§ INFORMATION PROVIDED:
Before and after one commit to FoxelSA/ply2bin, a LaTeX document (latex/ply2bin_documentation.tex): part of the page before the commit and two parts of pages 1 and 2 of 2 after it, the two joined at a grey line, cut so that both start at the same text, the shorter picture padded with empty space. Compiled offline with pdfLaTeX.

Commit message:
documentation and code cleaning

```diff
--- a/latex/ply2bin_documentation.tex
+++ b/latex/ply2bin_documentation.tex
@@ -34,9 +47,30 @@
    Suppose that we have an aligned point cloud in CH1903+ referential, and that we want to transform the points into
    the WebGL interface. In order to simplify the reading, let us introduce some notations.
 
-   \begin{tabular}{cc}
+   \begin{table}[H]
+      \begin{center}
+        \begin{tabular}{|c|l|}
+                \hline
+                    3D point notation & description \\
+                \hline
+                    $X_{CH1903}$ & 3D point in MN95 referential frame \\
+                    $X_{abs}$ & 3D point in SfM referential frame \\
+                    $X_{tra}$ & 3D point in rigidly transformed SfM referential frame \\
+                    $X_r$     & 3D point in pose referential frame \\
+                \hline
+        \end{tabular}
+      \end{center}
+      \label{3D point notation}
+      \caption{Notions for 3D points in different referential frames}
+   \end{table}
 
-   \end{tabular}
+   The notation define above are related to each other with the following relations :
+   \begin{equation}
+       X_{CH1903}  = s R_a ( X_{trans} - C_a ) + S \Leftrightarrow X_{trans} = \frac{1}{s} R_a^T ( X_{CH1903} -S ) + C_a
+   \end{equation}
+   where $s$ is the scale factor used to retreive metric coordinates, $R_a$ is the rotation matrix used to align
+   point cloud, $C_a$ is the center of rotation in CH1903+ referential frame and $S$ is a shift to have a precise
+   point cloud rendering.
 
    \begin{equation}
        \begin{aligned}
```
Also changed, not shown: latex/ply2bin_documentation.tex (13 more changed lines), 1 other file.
--
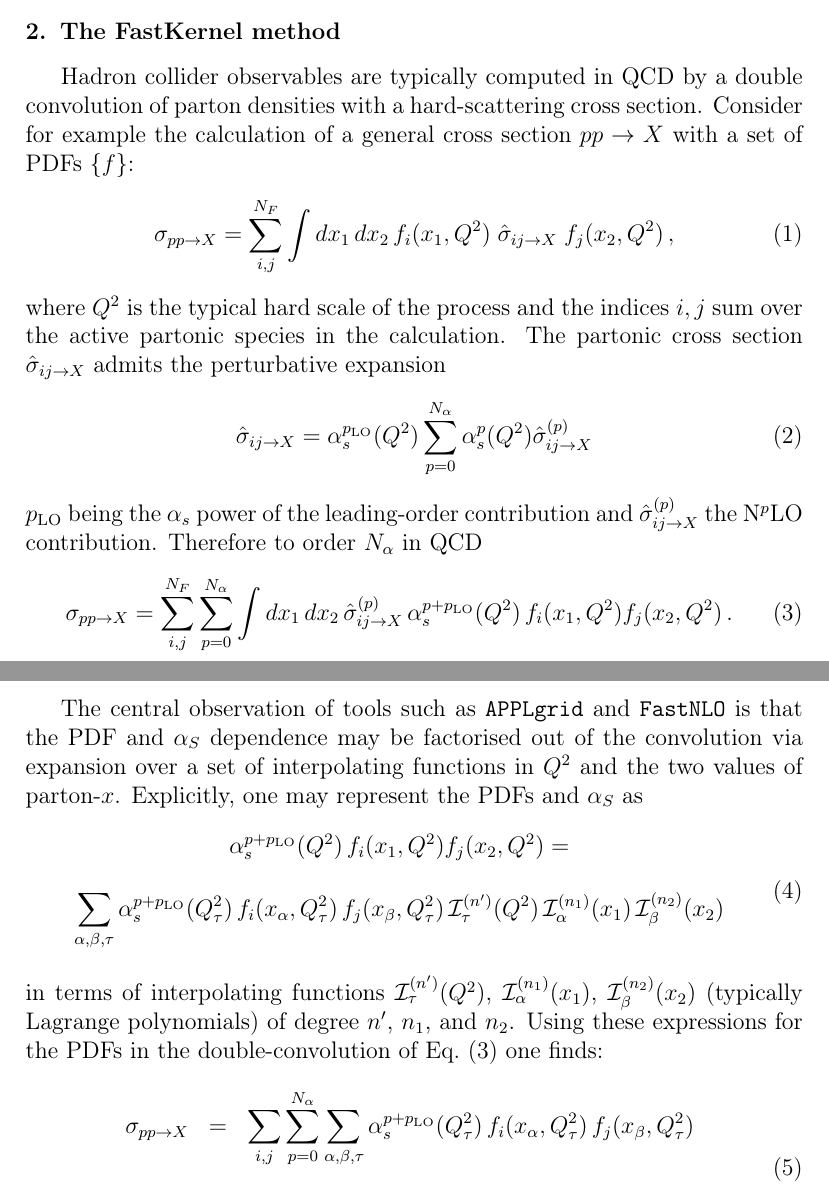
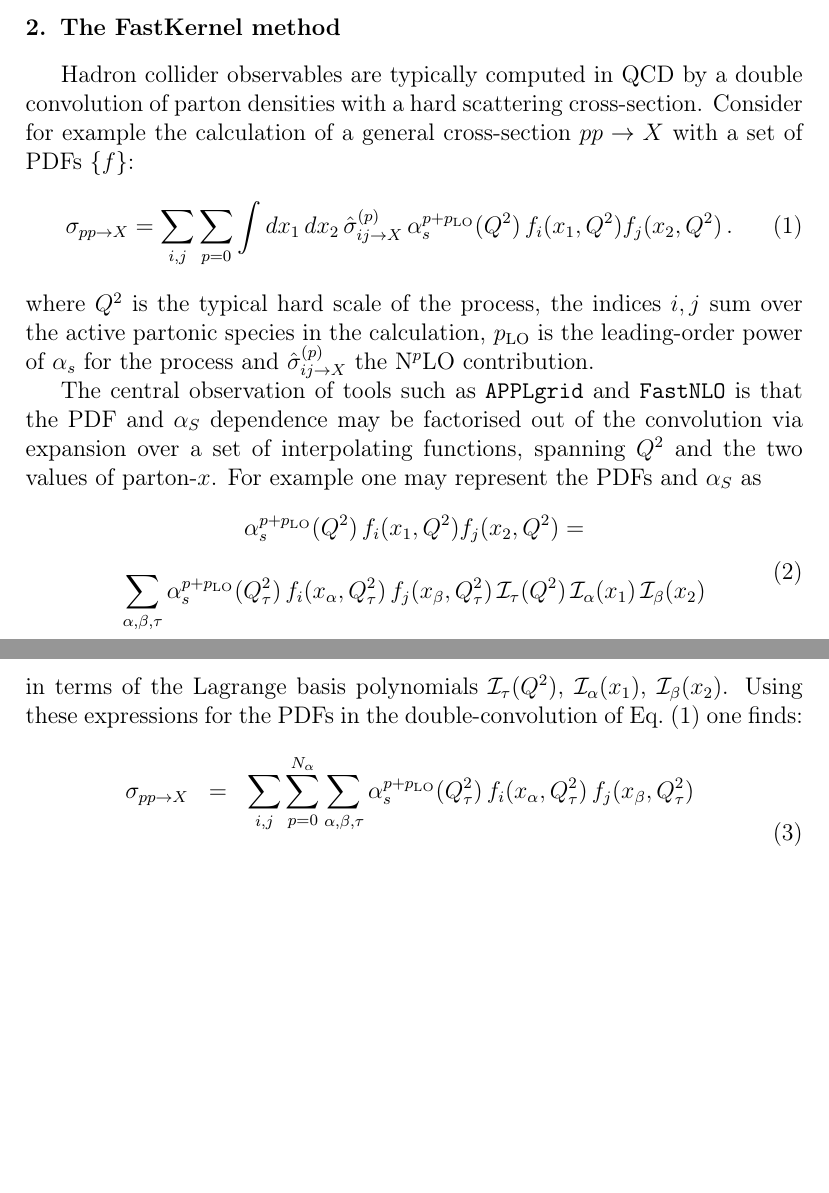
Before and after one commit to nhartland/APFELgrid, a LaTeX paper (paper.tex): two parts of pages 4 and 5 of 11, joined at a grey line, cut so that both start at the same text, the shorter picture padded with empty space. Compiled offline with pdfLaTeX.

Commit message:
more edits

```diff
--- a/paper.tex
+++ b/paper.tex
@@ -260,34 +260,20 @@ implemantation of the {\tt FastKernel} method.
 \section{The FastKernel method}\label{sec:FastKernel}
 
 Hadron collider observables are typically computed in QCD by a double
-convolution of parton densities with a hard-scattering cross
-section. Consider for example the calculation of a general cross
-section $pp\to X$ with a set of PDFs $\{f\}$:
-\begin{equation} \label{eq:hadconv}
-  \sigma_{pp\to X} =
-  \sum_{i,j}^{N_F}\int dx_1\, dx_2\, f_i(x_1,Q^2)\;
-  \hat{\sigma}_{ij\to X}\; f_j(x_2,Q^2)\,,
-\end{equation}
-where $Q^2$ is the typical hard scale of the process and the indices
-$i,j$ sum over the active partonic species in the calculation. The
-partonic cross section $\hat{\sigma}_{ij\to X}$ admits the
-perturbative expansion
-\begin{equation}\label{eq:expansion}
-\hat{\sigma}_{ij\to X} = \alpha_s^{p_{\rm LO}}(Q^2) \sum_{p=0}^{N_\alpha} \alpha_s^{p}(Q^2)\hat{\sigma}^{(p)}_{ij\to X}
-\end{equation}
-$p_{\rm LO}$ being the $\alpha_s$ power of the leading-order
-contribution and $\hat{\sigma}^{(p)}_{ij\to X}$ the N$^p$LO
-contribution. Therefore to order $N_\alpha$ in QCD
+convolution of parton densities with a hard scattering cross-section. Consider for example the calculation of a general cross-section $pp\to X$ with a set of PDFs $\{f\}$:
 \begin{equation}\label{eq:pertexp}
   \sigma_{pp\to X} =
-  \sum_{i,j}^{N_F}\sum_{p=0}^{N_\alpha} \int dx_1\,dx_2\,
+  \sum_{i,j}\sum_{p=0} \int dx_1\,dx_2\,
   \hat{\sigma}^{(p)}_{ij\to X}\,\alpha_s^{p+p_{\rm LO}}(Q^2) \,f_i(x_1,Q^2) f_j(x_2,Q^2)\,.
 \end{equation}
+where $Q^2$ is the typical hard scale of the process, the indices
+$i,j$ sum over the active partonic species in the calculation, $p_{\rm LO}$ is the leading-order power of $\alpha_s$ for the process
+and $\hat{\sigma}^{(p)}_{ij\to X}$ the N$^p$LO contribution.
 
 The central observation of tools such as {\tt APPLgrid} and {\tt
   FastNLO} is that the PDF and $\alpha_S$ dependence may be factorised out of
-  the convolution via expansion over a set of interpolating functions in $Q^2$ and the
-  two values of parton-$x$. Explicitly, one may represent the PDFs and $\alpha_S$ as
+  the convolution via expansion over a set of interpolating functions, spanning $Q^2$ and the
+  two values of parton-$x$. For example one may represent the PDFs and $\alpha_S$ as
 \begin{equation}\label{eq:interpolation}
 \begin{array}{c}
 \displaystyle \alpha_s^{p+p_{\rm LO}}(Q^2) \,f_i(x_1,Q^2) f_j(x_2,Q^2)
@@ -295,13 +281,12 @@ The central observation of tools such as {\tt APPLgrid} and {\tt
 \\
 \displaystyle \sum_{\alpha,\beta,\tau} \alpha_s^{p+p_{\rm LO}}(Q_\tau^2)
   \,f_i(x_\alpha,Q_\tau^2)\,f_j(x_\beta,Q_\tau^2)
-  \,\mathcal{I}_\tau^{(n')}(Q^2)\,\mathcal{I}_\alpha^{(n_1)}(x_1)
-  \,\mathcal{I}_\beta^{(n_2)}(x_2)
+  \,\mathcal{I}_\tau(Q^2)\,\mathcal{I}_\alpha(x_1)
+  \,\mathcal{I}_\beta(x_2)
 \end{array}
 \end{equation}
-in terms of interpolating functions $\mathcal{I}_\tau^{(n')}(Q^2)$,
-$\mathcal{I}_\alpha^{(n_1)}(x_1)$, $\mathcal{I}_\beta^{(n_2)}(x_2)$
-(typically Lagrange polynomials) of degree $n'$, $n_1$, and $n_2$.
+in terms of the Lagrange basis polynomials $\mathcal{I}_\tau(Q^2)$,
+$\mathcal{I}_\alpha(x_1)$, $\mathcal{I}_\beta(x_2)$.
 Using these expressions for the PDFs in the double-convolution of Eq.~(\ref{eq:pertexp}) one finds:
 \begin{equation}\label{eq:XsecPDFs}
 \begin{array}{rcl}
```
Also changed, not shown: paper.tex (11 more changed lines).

§ WORK INSTRUCTIONS: Say how many lines of the listing above contain "hard", giving nothing but the number.

§ SOLUTION BELOW: 4